The hackers allegedly attacked more than 200 targets, including hospitals, health care companies, municipalities and public institutions. The Port of San Diego was the most recent victim, and others included the City of Atlanta; the City of Newark; the Colorado Department of Transportation; the University of Calgary; Hollywood Presbyterian Medical Center in Los Angeles; Kansas Heart Hospital in Wichita; LabCorp; MedStar Health; OrthoNebraska Hospital in Omaha; and Allscripts Healthcare Solutions in Chicago, Illinois.
U.S. Attorney for the District of New Jersey Craig Carpenito alleged that the hackers targeted governmental and healthcare organizations because of the victims' public service orientation: since they use their IT systems to serve people in need, they might pay a ransom quickly in order to restore operations. Carpenito accused Savandi and Mansouri of "cravenly taking advantage of the fact that these victims depend on their computer networks to serve the public, the sick, and the injured without interruption."

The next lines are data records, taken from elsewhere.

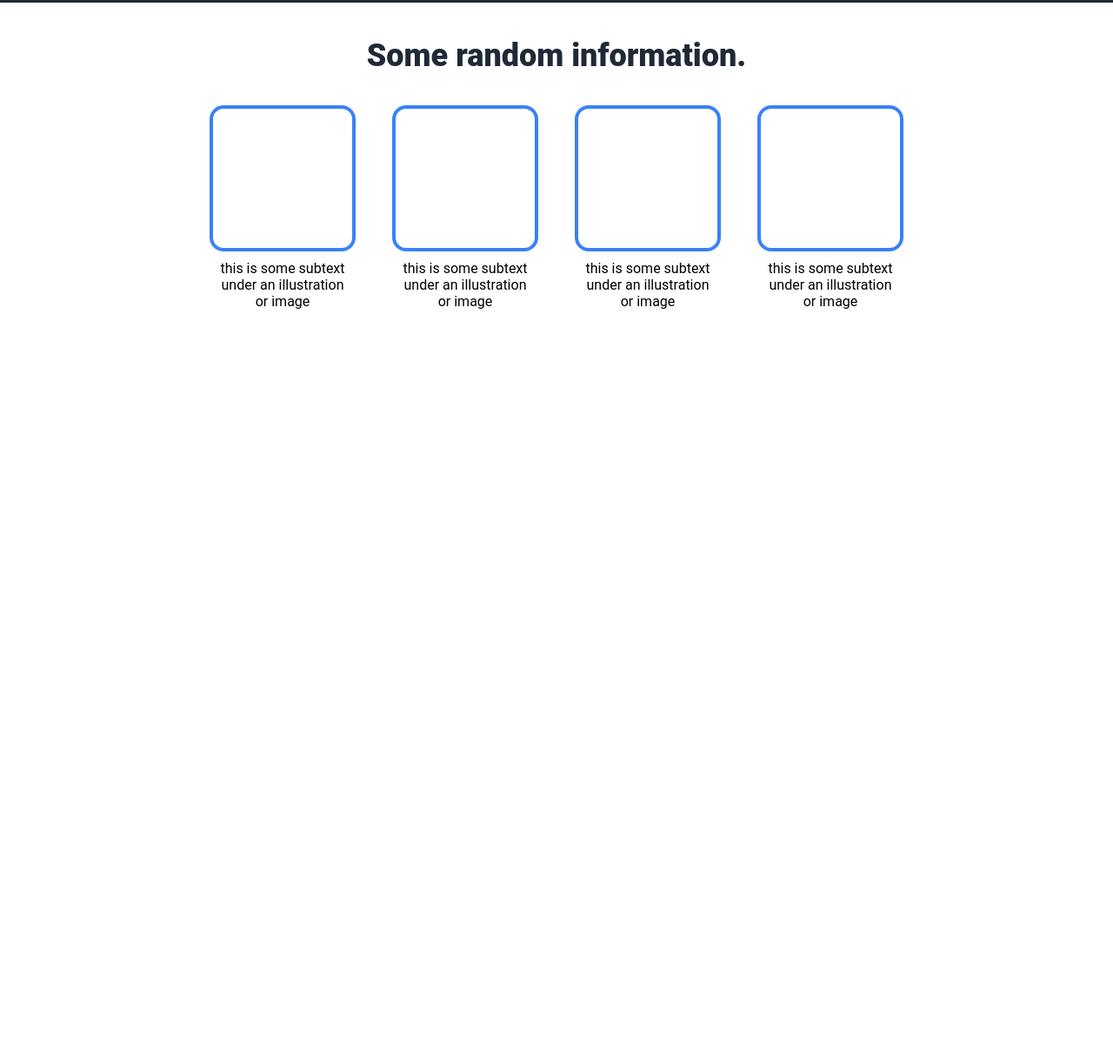
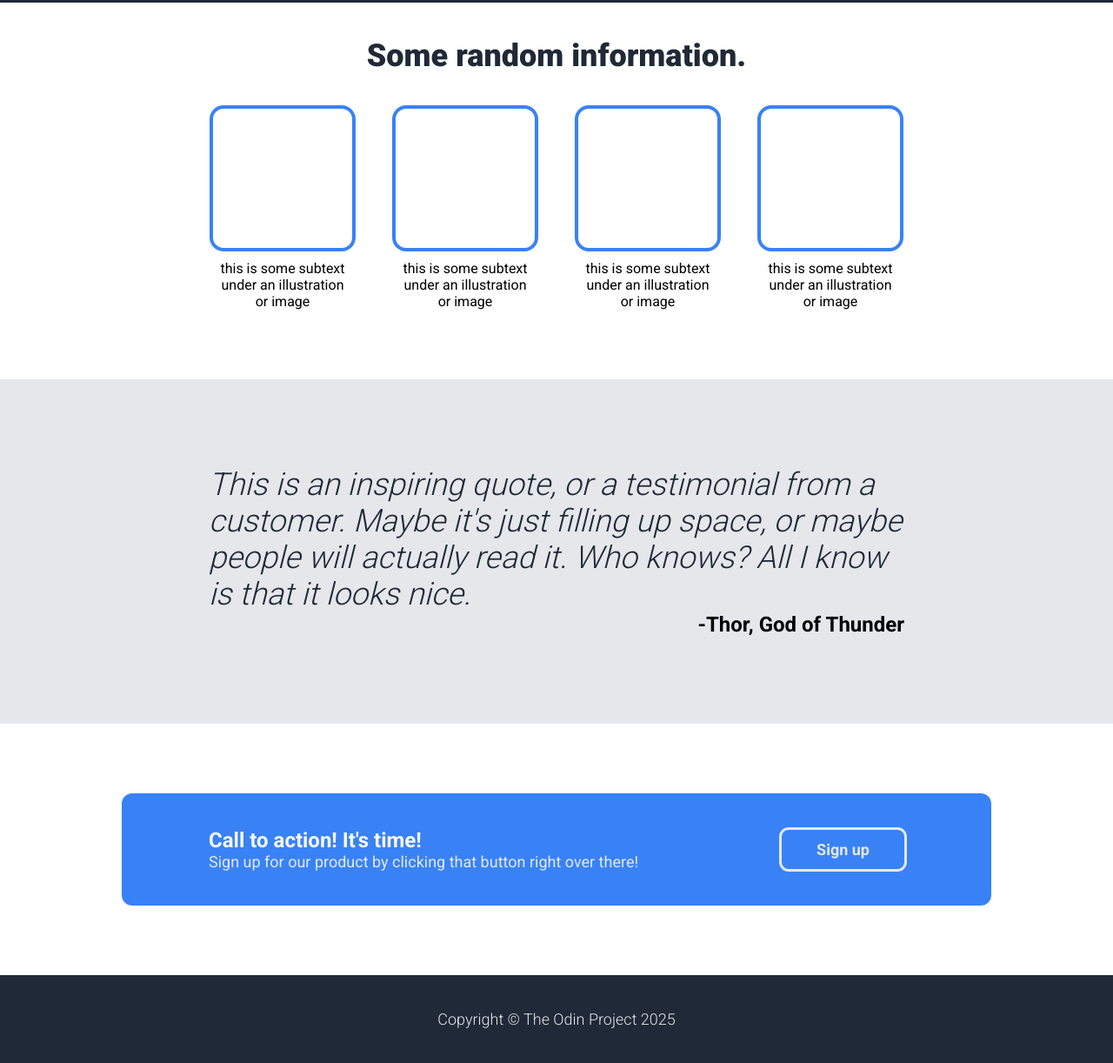
Before and after one commit to alogieishara/css-landing-page, a plain HTML site: page index.html in a window 1280 px wide. Shown: the part 517-1739 px from the top of the page at 87% size. Before the commit the page ends 953 px from the top, so only its background shows below. Drawn offline with Linux system fonts and the light colour scheme.

Commit message:
quote, action and footer

```diff
--- a/index.html
+++ b/index.html
@@ -4,6 +4,7 @@
     <meta charset="UTF-8">
     <meta name="viewport" content="width=device-width, initial-scale=1.0">
     <link rel="stylesheet" href="style.css">
+    <link href="https://fonts.googleapis.com/css2?family=Roboto:wght@300;400;700;900&display=swap" rel="stylesheet">
     <title>Landing Page</title>
 </head>
 <body>
@@ -47,5 +48,25 @@
             <span>this is some subtext under an illustration or image</span>
         </div>
     </div>
+    <div class="quote-wrapper">
+        <div class="quote">
+            <div class="quote-text">This is an inspiring quote, or a testimonial from a customer. Maybe it's just filling up
+                space, or maybe people will actually read it. Who knows? All I know is that it looks nice.
+            </div>
+            <div class="quote-author">-Thor, God of Thunder</div>
+        </div>
+    </div>
+    <div class="action-wrapper">
+        <div class="action">
+            <div class="action-text">
+                <div class="action-title">Call to action! It's time!</div>
+                <div class="action-sub">Sign up for our product by clicking that button right over there!</div>
+            </div>
+            <button class="action-button">Sign up</button>
+        </div>
+    </div>
+    <div class="footer">
+        <div class="footer-text">Copyright © The Odin Project 2025</div>
+    </div>
 </body>
 </html>
--- a/style.css
+++ b/style.css
@@ -4,6 +4,7 @@
     margin: 0;
     padding: 0;
 }
+
 .header-wrapper, .hero-wrapper {
     display:flex;
     background-color: #1F2937;
@@ -118,3 +119,97 @@ span {
     width: 150px;
     text-align: center;
 }
+
+.quote-wrapper {
+    background-color: #E5E7EB;
+    display: flex;
+    justify-content: center;
+}
+
+.quote {
+    display: flex;
+    flex-direction: column;
+    max-width: 800px;
+    padding-top: 100px;
+    padding-bottom: 100px;
+}
+
+.quote-text {
+    font-size: 36px;
+    font-weight: 300;
+    font-style: italic;
+    color: #1F2937;
+}
+
+.quote-author {
+    font-size: 24px;
+    font-weight: bold;
+    align-self: flex-end;
+}
+
+.action-wrapper {
+    display: flex;
+    justify-content: center;
+    padding-top: 80px;
+    padding-bottom: 80px;
+}
+
+.action {
+    display: flex;
+    justify-content: space-between;
+    align-items: center;
+    max-width: 1000px;
+    width:100%;
+    background-color: #3882F6;
+    border-radius: 12px;
+    padding-top: 40px;
+    padding-bottom: 40px;
+    padding-left: 100px;
+    padding-right: 100px;
+}
+
+.action-text {
+    display: flex;
+    flex-direction: column;
+}
+
+.action-title {
+    font-size: 24px;
+    font-weight: bold;
+    color: #F9FAF8;
+}
+
+.action-sub {
+    font-size: 18px;
+    color: #E5E7EB;
+}
+
+.action-button {
+    color: #E5E7EB;
+    outline: 3px solid #E5E7EB;
+    background-color: #3882F6;
+    font-size: 18px;
+    font-weight: bold;
+    padding: 12px;
+    padding-right: 40px;
+    padding-left: 40px;
+    border: none;
+    text-align: center;
+    text-decoration: none;
+    max-width: 160px;
+    border-radius: 8px;
+}
+
+.footer {
+    display: flex;
+    justify-content: center;
+    background-color: #1F2937;
+    padding-top: 40px;
+    padding-bottom: 40px;
+}
+
+.footer-text {
+    font-size: 18px;
+    color: #E5E7EB;
+    font-weight: 300;
+}
```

The two men allegedly used a sophisticated approach to their attacks. They would research their targets online and scan for computer network vulnerabilities. When they struck, they would time the attack for night-time hours, when the victims would be least capable of mounting a defense, and would disguise their intrusions as normal network activity. They allegedly deployed an anonymized browsing and traffic routing service in an attempt to hide their tracks.
Savandi and Mansouri face two conspiracy charges, two counts of intentional damage to a protected computer and two counts of transmitting a demand in relation to damaging a protected computer. As both men reside in Iran, which has cold relations with the United States, they are unlikely to face extradition and prosecution in the U.S. They have not reportedly been arrested.
According to the Port of San Diego, no data loss occurred as a result of the attack because the port's IT team had backups in place. The hack took down non-critical administrative systems for a brief period, and did not affect commercial port operations. The port did not pay the ransom demand.
“We applaud the U.S. Department of Justice and the FBI for conducting this complex and sophisticated investigation,” said port CEO Randa J. Coniglio in a statement. “We are very pleased to see these enforcement efforts against international computer hacking and extortion scammers.”